### ASSIGNMENT
Every entry, exactly as given, must be retyped.

___ INPUT DATA ___

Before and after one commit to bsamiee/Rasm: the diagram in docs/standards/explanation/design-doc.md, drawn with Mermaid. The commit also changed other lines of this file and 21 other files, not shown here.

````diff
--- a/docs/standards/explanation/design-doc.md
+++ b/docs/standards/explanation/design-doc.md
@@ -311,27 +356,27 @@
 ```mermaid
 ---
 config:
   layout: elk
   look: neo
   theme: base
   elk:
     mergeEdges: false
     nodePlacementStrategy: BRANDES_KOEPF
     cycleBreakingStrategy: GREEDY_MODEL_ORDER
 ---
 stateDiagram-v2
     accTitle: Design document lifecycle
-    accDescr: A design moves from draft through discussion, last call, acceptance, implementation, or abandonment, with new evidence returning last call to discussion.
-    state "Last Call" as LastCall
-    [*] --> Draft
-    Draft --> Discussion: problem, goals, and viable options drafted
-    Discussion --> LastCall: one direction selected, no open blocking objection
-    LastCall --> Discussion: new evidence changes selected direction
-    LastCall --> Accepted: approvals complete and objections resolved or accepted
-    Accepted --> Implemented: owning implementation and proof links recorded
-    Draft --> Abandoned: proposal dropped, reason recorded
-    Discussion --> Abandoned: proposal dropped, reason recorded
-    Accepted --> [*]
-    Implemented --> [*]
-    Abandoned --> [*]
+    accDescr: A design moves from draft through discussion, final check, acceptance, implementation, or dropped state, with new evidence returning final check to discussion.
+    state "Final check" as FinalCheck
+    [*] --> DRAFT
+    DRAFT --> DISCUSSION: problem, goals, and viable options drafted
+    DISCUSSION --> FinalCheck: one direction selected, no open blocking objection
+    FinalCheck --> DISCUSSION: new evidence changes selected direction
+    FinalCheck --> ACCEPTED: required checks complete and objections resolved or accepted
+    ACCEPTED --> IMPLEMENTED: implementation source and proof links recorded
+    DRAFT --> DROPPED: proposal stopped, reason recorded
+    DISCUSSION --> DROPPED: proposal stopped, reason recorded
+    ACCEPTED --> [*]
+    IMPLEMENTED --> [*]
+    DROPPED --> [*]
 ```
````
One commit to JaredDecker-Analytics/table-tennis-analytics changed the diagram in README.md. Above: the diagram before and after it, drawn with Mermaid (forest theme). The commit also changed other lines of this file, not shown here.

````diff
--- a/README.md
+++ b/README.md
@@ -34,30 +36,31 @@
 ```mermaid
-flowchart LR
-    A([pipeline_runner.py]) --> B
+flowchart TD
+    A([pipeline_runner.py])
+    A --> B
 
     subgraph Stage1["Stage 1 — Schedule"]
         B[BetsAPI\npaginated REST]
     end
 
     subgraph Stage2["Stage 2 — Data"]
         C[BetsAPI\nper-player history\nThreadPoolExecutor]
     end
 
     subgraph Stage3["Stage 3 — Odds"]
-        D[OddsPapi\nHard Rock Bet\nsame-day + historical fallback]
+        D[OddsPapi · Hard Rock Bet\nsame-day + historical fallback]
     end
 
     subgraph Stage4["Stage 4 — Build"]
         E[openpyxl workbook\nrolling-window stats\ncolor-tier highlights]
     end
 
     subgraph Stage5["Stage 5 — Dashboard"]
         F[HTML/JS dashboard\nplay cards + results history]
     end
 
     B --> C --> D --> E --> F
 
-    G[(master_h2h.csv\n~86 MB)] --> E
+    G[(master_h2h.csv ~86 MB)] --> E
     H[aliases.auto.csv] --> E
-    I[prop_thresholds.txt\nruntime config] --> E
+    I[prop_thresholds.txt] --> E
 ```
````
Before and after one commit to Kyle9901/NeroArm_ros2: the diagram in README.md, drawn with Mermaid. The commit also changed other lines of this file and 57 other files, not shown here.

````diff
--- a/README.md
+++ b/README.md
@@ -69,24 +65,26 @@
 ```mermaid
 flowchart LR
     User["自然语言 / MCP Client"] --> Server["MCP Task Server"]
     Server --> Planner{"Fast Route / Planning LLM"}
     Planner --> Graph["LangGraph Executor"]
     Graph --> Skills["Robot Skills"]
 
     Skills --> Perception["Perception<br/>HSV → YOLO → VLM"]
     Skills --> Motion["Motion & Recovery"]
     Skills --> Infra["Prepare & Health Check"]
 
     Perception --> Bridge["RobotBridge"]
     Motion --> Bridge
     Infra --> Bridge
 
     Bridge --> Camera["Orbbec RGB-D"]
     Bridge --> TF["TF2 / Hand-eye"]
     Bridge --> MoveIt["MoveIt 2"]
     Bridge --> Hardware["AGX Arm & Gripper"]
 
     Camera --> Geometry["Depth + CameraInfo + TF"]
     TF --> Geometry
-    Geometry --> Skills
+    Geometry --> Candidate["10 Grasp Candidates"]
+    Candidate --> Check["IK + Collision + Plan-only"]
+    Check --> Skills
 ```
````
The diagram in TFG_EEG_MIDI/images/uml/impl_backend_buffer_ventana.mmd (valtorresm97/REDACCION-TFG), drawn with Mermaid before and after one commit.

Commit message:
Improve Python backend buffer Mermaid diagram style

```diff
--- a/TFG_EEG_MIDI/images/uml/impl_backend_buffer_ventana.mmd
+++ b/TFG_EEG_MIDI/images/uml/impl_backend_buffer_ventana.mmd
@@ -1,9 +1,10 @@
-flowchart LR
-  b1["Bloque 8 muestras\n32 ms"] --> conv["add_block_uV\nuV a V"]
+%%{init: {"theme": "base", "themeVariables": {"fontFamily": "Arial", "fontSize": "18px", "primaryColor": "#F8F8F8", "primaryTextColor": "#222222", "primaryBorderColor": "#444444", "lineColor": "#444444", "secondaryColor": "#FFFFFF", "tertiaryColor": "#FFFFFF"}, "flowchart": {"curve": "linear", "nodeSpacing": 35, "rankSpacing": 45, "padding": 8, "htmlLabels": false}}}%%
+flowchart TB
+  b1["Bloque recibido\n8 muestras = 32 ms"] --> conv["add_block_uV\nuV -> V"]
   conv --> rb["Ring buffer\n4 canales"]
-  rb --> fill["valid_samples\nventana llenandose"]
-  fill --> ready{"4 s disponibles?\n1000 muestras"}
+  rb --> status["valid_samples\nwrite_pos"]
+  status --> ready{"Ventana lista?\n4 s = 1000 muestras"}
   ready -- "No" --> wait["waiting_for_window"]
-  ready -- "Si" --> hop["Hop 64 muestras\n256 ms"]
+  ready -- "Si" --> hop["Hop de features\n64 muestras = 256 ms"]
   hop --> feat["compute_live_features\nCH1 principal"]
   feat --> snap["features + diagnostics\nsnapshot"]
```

___

### EXERCISE SOLUTION
Before and after one commit to bsamiee/Rasm: the diagram in docs/standards/explanation/design-doc.md, drawn with Mermaid. The commit also changed other lines of this file and 21 other files, not shown here.

````diff
--- a/docs/standards/explanation/design-doc.md
+++ b/docs/standards/explanation/design-doc.md
@@ -311,27 +356,27 @@
 ```mermaid
 ---
 config:
   layout: elk
   look: neo
   theme: base
   elk:
     mergeEdges: false
     nodePlacementStrategy: BRANDES_KOEPF
     cycleBreakingStrategy: GREEDY_MODEL_ORDER
 ---
 stateDiagram-v2
     accTitle: Design document lifecycle
-    accDescr: A design moves from draft through discussion, last call, acceptance, implementation, or abandonment, with new evidence returning last call to discussion.
-    state "Last Call" as LastCall
-    [*] --> Draft
-    Draft --> Discussion: problem, goals, and viable options drafted
-    Discussion --> LastCall: one direction selected, no open blocking objection
-    LastCall --> Discussion: new evidence changes selected direction
-    LastCall --> Accepted: approvals complete and objections resolved or accepted
-    Accepted --> Implemented: owning implementation and proof links recorded
-    Draft --> Abandoned: proposal dropped, reason recorded
-    Discussion --> Abandoned: proposal dropped, reason recorded
-    Accepted --> [*]
-    Implemented --> [*]
-    Abandoned --> [*]
+    accDescr: A design moves from draft through discussion, final check, acceptance, implementation, or dropped state, with new evidence returning final check to discussion.
+    state "Final check" as FinalCheck
+    [*] --> DRAFT
+    DRAFT --> DISCUSSION: problem, goals, and viable options drafted
+    DISCUSSION --> FinalCheck: one direction selected, no open blocking objection
+    FinalCheck --> DISCUSSION: new evidence changes selected direction
+    FinalCheck --> ACCEPTED: required checks complete and objections resolved or accepted
+    ACCEPTED --> IMPLEMENTED: implementation source and proof links recorded
+    DRAFT --> DROPPED: proposal stopped, reason recorded
+    DISCUSSION --> DROPPED: proposal stopped, reason recorded
+    ACCEPTED --> [*]
+    IMPLEMENTED --> [*]
+    DROPPED --> [*]
 ```
````
One commit to JaredDecker-Analytics/table-tennis-analytics changed the diagram in README.md. Above: the diagram before and after it, drawn with Mermaid (forest theme). The commit also changed other lines of this file, not shown here.

````diff
--- a/README.md
+++ b/README.md
@@ -34,30 +36,31 @@
 ```mermaid
-flowchart LR
-    A([pipeline_runner.py]) --> B
+flowchart TD
+    A([pipeline_runner.py])
+    A --> B
 
     subgraph Stage1["Stage 1 — Schedule"]
         B[BetsAPI\npaginated REST]
     end
 
     subgraph Stage2["Stage 2 — Data"]
         C[BetsAPI\nper-player history\nThreadPoolExecutor]
     end
 
     subgraph Stage3["Stage 3 — Odds"]
-        D[OddsPapi\nHard Rock Bet\nsame-day + historical fallback]
+        D[OddsPapi · Hard Rock Bet\nsame-day + historical fallback]
     end
 
     subgraph Stage4["Stage 4 — Build"]
         E[openpyxl workbook\nrolling-window stats\ncolor-tier highlights]
     end
 
     subgraph Stage5["Stage 5 — Dashboard"]
         F[HTML/JS dashboard\nplay cards + results history]
     end
 
     B --> C --> D --> E --> F
 
-    G[(master_h2h.csv\n~86 MB)] --> E
+    G[(master_h2h.csv ~86 MB)] --> E
     H[aliases.auto.csv] --> E
-    I[prop_thresholds.txt\nruntime config] --> E
+    I[prop_thresholds.txt] --> E
 ```
````
Before and after one commit to Kyle9901/NeroArm_ros2: the diagram in README.md, drawn with Mermaid. The commit also changed other lines of this file and 57 other files, not shown here.

````diff
--- a/README.md
+++ b/README.md
@@ -69,24 +65,26 @@
 ```mermaid
 flowchart LR
     User["自然语言 / MCP Client"] --> Server["MCP Task Server"]
     Server --> Planner{"Fast Route / Planning LLM"}
     Planner --> Graph["LangGraph Executor"]
     Graph --> Skills["Robot Skills"]
 
     Skills --> Perception["Perception<br/>HSV → YOLO → VLM"]
     Skills --> Motion["Motion & Recovery"]
     Skills --> Infra["Prepare & Health Check"]
 
     Perception --> Bridge["RobotBridge"]
     Motion --> Bridge
     Infra --> Bridge
 
     Bridge --> Camera["Orbbec RGB-D"]
     Bridge --> TF["TF2 / Hand-eye"]
     Bridge --> MoveIt["MoveIt 2"]
     Bridge --> Hardware["AGX Arm & Gripper"]
 
     Camera --> Geometry["Depth + CameraInfo + TF"]
     TF --> Geometry
-    Geometry --> Skills
+    Geometry --> Candidate["10 Grasp Candidates"]
+    Candidate --> Check["IK + Collision + Plan-only"]
+    Check --> Skills
 ```
````
The diagram in TFG_EEG_MIDI/images/uml/impl_backend_buffer_ventana.mmd (valtorresm97/REDACCION-TFG), drawn with Mermaid before and after one commit.

Commit message:
Improve Python backend buffer Mermaid diagram style

```diff
--- a/TFG_EEG_MIDI/images/uml/impl_backend_buffer_ventana.mmd
+++ b/TFG_EEG_MIDI/images/uml/impl_backend_buffer_ventana.mmd
@@ -1,9 +1,10 @@
-flowchart LR
-  b1["Bloque 8 muestras\n32 ms"] --> conv["add_block_uV\nuV a V"]
+%%{init: {"theme": "base", "themeVariables": {"fontFamily": "Arial", "fontSize": "18px", "primaryColor": "#F8F8F8", "primaryTextColor": "#222222", "primaryBorderColor": "#444444", "lineColor": "#444444", "secondaryColor": "#FFFFFF", "tertiaryColor": "#FFFFFF"}, "flowchart": {"curve": "linear", "nodeSpacing": 35, "rankSpacing": 45, "padding": 8, "htmlLabels": false}}}%%
+flowchart TB
+  b1["Bloque recibido\n8 muestras = 32 ms"] --> conv["add_block_uV\nuV -> V"]
   conv --> rb["Ring buffer\n4 canales"]
-  rb --> fill["valid_samples\nventana llenandose"]
-  fill --> ready{"4 s disponibles?\n1000 muestras"}
+  rb --> status["valid_samples\nwrite_pos"]
+  status --> ready{"Ventana lista?\n4 s = 1000 muestras"}
   ready -- "No" --> wait["waiting_for_window"]
-  ready -- "Si" --> hop["Hop 64 muestras\n256 ms"]
+  ready -- "Si" --> hop["Hop de features\n64 muestras = 256 ms"]
   hop --> feat["compute_live_features\nCH1 principal"]
   feat --> snap["features + diagnostics\nsnapshot"]
```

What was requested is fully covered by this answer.